These models seemed obvious when comparing the more effective companies with the other companies.  That was yesterday.  Today I am seeing more and more of the effective companies making some major changes in the way they do the day-to-day business.  For example, at Procter & Gamble, the company where I spent 40 years and was taught what little I really know about business, announced that they had sold the Ivorydale Bar Soap Plant to a Canadian Company.  The Canadian Company will continue to make Ivory Bar Soaps and other brands for P&G.  Of all the buildings and manufacturing facilities at the Ivorydale location where I spent over half my life, today, P&G only owns two of the buildings in the entire complex.

What does this do to the model and my concept of Highly Effective Companies?  Immediately I see it affecting the model in two areas:  Production & Quality Control.  I have no doubt that in the operational analysis, P&G found that there is a substantial savings by sub-contracting out the business related to manufacturing facilities, personnel and production.  But at what expense?  Quickly I can see a loss in product knowledge and product quality.  We also do not have the flexibility in working to reduce manufacturing improvements & costs, experimenting with brand changes and insuring brand quality.  Yes, we can specify quality measures, but how are they enforced?  When you are planning brand upgrades, who handles and pays for the EOs (Experimental Operations whereby changes are evaluated using real manufacturing equipment)?

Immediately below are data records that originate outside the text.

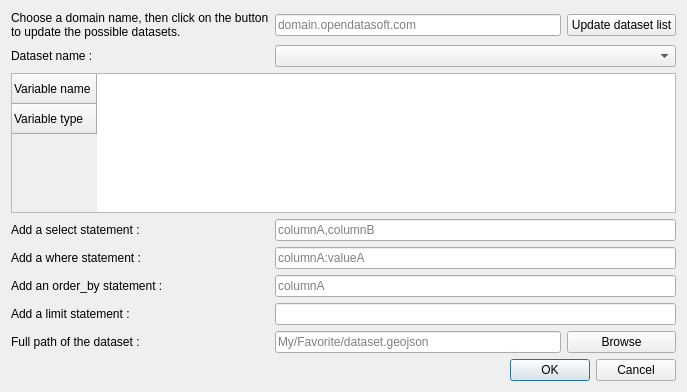
Qt form plugin_dialog.ui (opendatasoft/qgis-ods-plugin) before a commit.
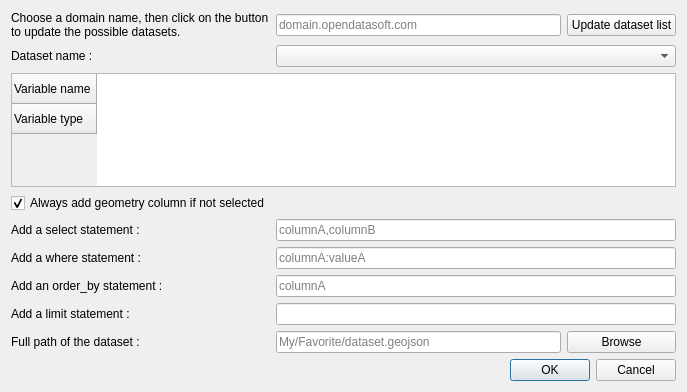
The same form after that commit.

Commit message: re-added default select

```diff
--- a/plugin_dialog.ui
+++ b/plugin_dialog.ui
@@ -14,89 +14,46 @@
    <string>Import an ODS dataset</string>
   </property>
   <layout class="QGridLayout" name="gridLayout">
-   <item row="9" column="0" colspan="3">
-    <widget class="QTableWidget" name="schemaTableWidget">
-     <row>
-      <property name="text">
-       <string>Variable name</string>
-      </property>
-     </row>
-     <row>
-      <property name="text">
-       <string>Variable type</string>
-      </property>
-     </row>
+   <item row="19" column="0">
+    <widget class="QLabel" name="limitLabel">
+     <property name="lineWidth">
+      <number>1</number>
+     </property>
+     <property name="text">
+      <string>&lt;html&gt;&lt;head/&gt;&lt;body&gt;&lt;p&gt;Add a limit statement :&lt;/p&gt;&lt;/body&gt;&lt;/html&gt;</string>
+     </property>
     </widget>
    </item>
-   <item row="15" column="1" colspan="2">
+   <item row="17" column="1" colspan="2">
     <widget class="QLineEdit" name="orderByInput">
      <property name="placeholderText">
       <string>columnA</string>
      </property>
     </widget>
    </item>
-   <item row="22" column="1" colspan="2">
-    <widget class="QDialogButtonBox" name="dialogButtonBox">
-     <property name="orientation">
-      <enum>Qt::Horizontal</enum>
-     </property>
-     <property name="standardButtons">
-      <set>QDialogButtonBox::Cancel|QDialogButtonBox::Ok</set>
-     </property>
-    </widget>
-   </item>
    <item row="15" column="0">
+    <widget class="QLabel" name="whereLabel">
+     <property name="text">
+      <string>Add a where statement :</string>
+     </property>
+    </widget>
+   </item>
+   <item row="17" column="0">
     <widget class="QLabel" name="orderByLabel">
      <property name="text">
       <string>Add an order_by statement :</string>
      </property>
     </widget>
    </item>
-   <item row="7" column="1" colspan="2">
-    <widget class="QComboBox" name="datasetListComboBox"/>
-   </item>
-   <item row="5" column="0">
-    <widget class="QLabel" name="domainLabel">
-     <property name="text">
-      <string>Choose a domain name, then click on the button 
-to update the possible datasets.</string>
-     </property>
-    </widget>
-   </item>
-   <item row="19" column="0">
+   <item row="21" column="0">
     <widget class="QLabel" name="pathLabel">
      <property name="text">
       <string>Full path of the dataset :</string>
      </property>
     </widget>
    </item>
-   <item row="19" column="2">
-    <widget class="QPushButton" name="filePathButton">
-     <property name="text">
-      <string>Browse</string>
-     </property>
-    </widget>
-   </item>
-   <item row="11" column="0">
-    <widget class="QLabel" name="selectLabel">
-     <property name="text">
-      <string>Add a select statement :</string>
-     </property>
-    </widget>
-   </item>
-   <item row="5" column="2">
-    <widget class="QPushButton" name="updateListButton">
-     <property name="text">
-      <string>Update dataset list</string>
-     </property>
-    </widget>
-   </item>
-   <item row="19" column="1">
-    <widget class="QLineEdit" name="pathInput">
-     <property name="placeholderText">
-      <string>My/Favorite/dataset.geojson</string>
-     </property>
-    </widget>
+   <item row="7" column="1" colspan="2">
+    <widget class="QComboBox" name="datasetListComboBox"/>
    </item>
    <item row="5" column="1">
     <widget class="QLineEdit" name="domainInput">
@@ -108,37 +65,20 @@
      </property>
     </widget>
    </item>
-   <item row="17" column="0">
-    <widget class="QLabel" name="limitLabel">
-     <property name="lineWidth">
-      <number>1</number>
-     </property>
-     <property name="text">
-      <string>&lt;html&gt;&lt;head/&gt;&lt;body&gt;&lt;p&gt;Add a limit statement :&lt;/p&gt;&lt;/body&gt;&lt;/html&gt;</string>
-     </property>
-    </widget>
-   </item>
-   <item row="13" column="0">
-    <widget class="QLabel" name="whereLabel">
-     <property name="text">
-      <string>Add a where statement :</string>
-     </property>
-    </widget>
-   </item>
-   <item row="17" column="1" colspan="2">
+   <item row="19" column="1" colspan="2">
     <widget class="QLineEdit" name="limitInput"/>
    </item>
-   <item row="13" column="1" colspan="2">
-    <widget class="QLineEdit" name="whereInput">
-     <property name="placeholderText">
-      <string>columnA:valueA</string>
+   <item row="12" column="0">
+    <widget class="QLabel" name="selectLabel">
+     <property name="text">
+      <string>Add a select statement :</string>
      </property>
     </widget>
    </item>
-   <item row="11" column="1" colspan="2">
-    <widget class="QLineEdit" name="selectInput">
+   <item row="21" column="1">
+    <widget class="QLineEdit" name="pathInput">
      <property name="placeholderText">
-      <string>columnA,columnB</string>
+      <string>My/Favorite/dataset.geojson</string>
      </property>
     </widget>
    </item>
@@ -149,6 +89,79 @@
      </property>
     </widget>
    </item>
+   <item row="12" column="1" colspan="2">
+    <widget class="QLineEdit" name="selectInput">
+     <property name="placeholderText">
+      <string>columnA,columnB</string>
+     </property>
+    </widget>
+   </item>
+   <item row="9" column="0" colspan="3">
+    <widget class="QTableWidget" name="schemaTableWidget">
+     <attribute name="horizontalHeaderVisible">
+      <bool>false</bool>
+     </attribute>
+     <row>
+      <property name="text">
+       <string>Variable name</string>
+      </property>
+     </row>
+     <row>
+      <property name="text">
+       <string>Variable type</string>
+      </property>
+     </row>
+    </widget>
+   </item>
+   <item row="15" column="1" colspan="2">
+    <widget class="QLineEdit" name="whereInput">
+     <property name="placeholderText">
+      <string>columnA:valueA</string>
+     </property>
+    </widget>
+   </item>
+   <item row="10" column="0">
+    <widget class="QCheckBox" name="defaultGeomCheckBox">
+     <property name="text">
+      <string>Always add geometry column if not selected</string>
+     </property>
+     <property name="checked">
+      <bool>true</bool>
+     </property>
+    </widget>
+   </item>
+   <item row="21" column="2">
+    <widget class="QPushButton" name="filePathButton">
+     <property name="text">
+      <string>Browse</string>
+     </property>
+    </widget>
+   </item>
+   <item row="5" column="2">
+    <widget class="QPushButton" name="updateListButton">
+     <property name="text">
+      <string>Update dataset list</string>
+     </property>
+    </widget>
+   </item>
+   <item row="5" column="0">
+    <widget class="QLabel" name="domainLabel">
+     <property name="text">
+      <string>Choose a domain name, then click on the button 
+to update the possible datasets.</string>
+     </property>
+    </widget>
+   </item>
+   <item row="24" column="1" colspan="2">
+    <widget class="QDialogButtonBox" name="dialogButtonBox">
+     <property name="orientation">
+      <enum>Qt::Horizontal</enum>
+     </property>
+     <property name="standardButtons">
+      <set>QDialogButtonBox::Cancel|QDialogButtonBox::Ok</set>
+     </property>
+    </widget>
+   </item>
   </layout>
  </widget>
  <resources/>
```
Left out of the diff: 3 changed lines with no effect on the pictures. The commit also changes 2 other files.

Having grown up in the OLD way of doing things, I have trouble understanding the value of the new modern innovations in business.  We have already seen many companies sub-contract their sales force.  We have seen many companies sub-contract their marketing and consumer research.  We have seen many companies sub-contract their product research.  We have seen companies sub-contract their accounting.  What is next?  A corporate office that houses a telephone that is automatically answered and you are directed to punch a specific set of numbers depending on your reason for placing the call?  A computer that makes a management decision and forwards the answer to the appropriate sub-contractor.  We had one thing yesterday and now we have another today, maybe the above will be tomorrow but I'm certainly uncomfortable with the thought.

Sponsor:  Sorensen Associates Inc      Portland, OR  800.542.4321        Minneapolis, MN  888.616.0123
The In-Store Research Company

[Back] [Index] [Forward]